A Tribute

The psychiatric hospital is in the background with the turret. When we moved here the realtor said that they use to lock the severely insane in the turret.

One of our favorite libraries. This library has a fabulous playroom stocked with cool toys. The storybook mural is partially three dimensional with trees you can actually sit in. I love how they carried the mural onto the carpet with the stream to cross.

Our grocery store still has a penny horse rides. The kids all enjoy riding while I self-check out.

Sparklers we had to use before we move.

The Ram

My brother Andrew is like the Andrew in the Bible. He brings others to Christ. He works for a mission organization that focuses on Sudan. Today I received a very touching prayer email from Andrew's stateside contact while his team is in Africa. I wanted to share it with you as an encouragement that God is still orchestrating the smallest of events for eternal significance.

"Just days before the team left (America), they met a special, young Sudanese man who happened to be visiting their church that day. This young man was new to the area and immediately introduced himself after finding out that a group from the church was headed to his home village of Torpout! You see, this man had not seen his family or hometown in more than a decade and he very much desired to connect with his family through the team. To assure his family of his well-being and to send his love, he pulled together a package to send with the team that included a long letter, photos and a video.

As the team traveled by boat to church in Torpout (Jengmer's home village) on Sunday, they hoped that they could deliver this message and bring together a separated Sudanese family. What happened was one of the most touching events of the trip. The team found his family (father, cousins, siblings) and was welcomed to their compound as honored guests. One of the team members read the letter aloud to the entire family; the family looked through pictures of their son depicting his life in America and the team showed the video message to the transfixed, emotional audience. To honor the team, the family gave them a ram (which made the journey back to Nasir on the team's boat). This ram was a huge gesture as it represented about one-third of the family's wealth. The team was overwhelmed with gratitude and the preceding God-ordained circumstances that led to the special day!"

Monday, March 16, 2009

Good Reads

Since I read to relax and I'm an intense person, I finish quite a few books. Here are my two recent picks: It's All About Him - Denise Jackson and In the Heart of the Sea - Nathaniel Philbrick. Jackson's book was refreshing in that she was genuine. She shared her rise to celebrityhood as the wife of Alan Jackson, her emotional void, her marriage pains and her realization that Christ alone could heal her heart and restore her marriage. I am grateful that Ben doesn't enjoy singing. Therefore, I think it is safe to say he will never give a concert with screaming teenage girls throwing themselves at him. Admittedly, some women swoon as easily at married doctors as at country legends. However swooning in a hospital can be attributed to blood loss and imbalanced meds. Not to say that Ben's patients haven't found him swoon-worthy, but he is quick to say he has a wife and four kids.
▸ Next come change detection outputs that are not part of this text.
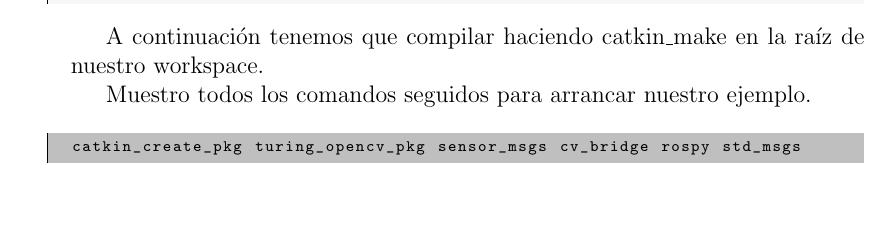
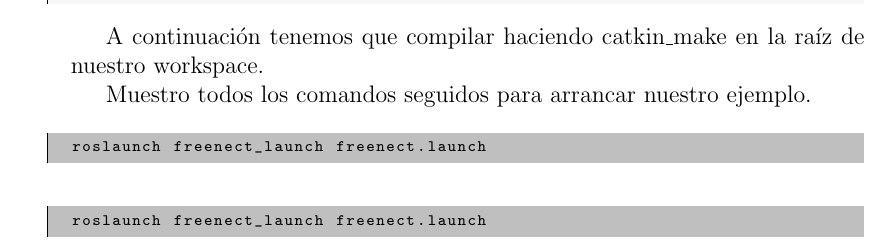
Before and after one commit to m-sanchez-rico/Thesis-Turing, a LaTeX document (Turing.tex): part of page 15 of 28, cut so that both start at the same text, the shorter picture padded with empty space. Compiled offline with pdfLaTeX; the source files are stored in an older character set and shown here as Unicode.

Commit message:
just testing addin stuff in Turing.tex

```diff
--- a/Turing.tex
+++ b/Turing.tex
@@ -479,7 +479,11 @@ Muestro todos los comandos seguidos para arrancar nuestro ejemplo.
 
 %%Comando arrancar freeneckt
 \begin{listing}[style=consola, numbers=none]
-catkin_create_pkg turing_opencv_pkg sensor_msgs cv_bridge rospy std_msgs
+roslaunch freenect_launch freenect.launch
+\end{listing}
+%Comando para arrancar el script de turing_opencv
+\begin{listing}[style=consola, numbers=none]
+roslaunch freenect_launch freenect.launch
 \end{listing}
 
 
```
This nonfiction book unlike the other is not written in a Christian perspective. It is an account of the tragedy of the whale ship Essex. It moved me to tears at the harsh reality the crew endured. This book is quite gruesome, but strangely fascinating. Ben commented that so many of the men's choices were idiotic. Indeed, hindsight is always 20/20. Considering their physical deprivations, mental exertions must have been exceedingly difficult. Unfortunately they doomed themselves by their repeated poor judgment. This book made me appreciate that Ben isn't a whaler. With all the environmental hype and whale protection he probably couldn't be one anyway. But hypothetically speaking, it is nice he isn't gone at sea for three years at a time. I think I would go daft. And for those that think I already am, please don't comment.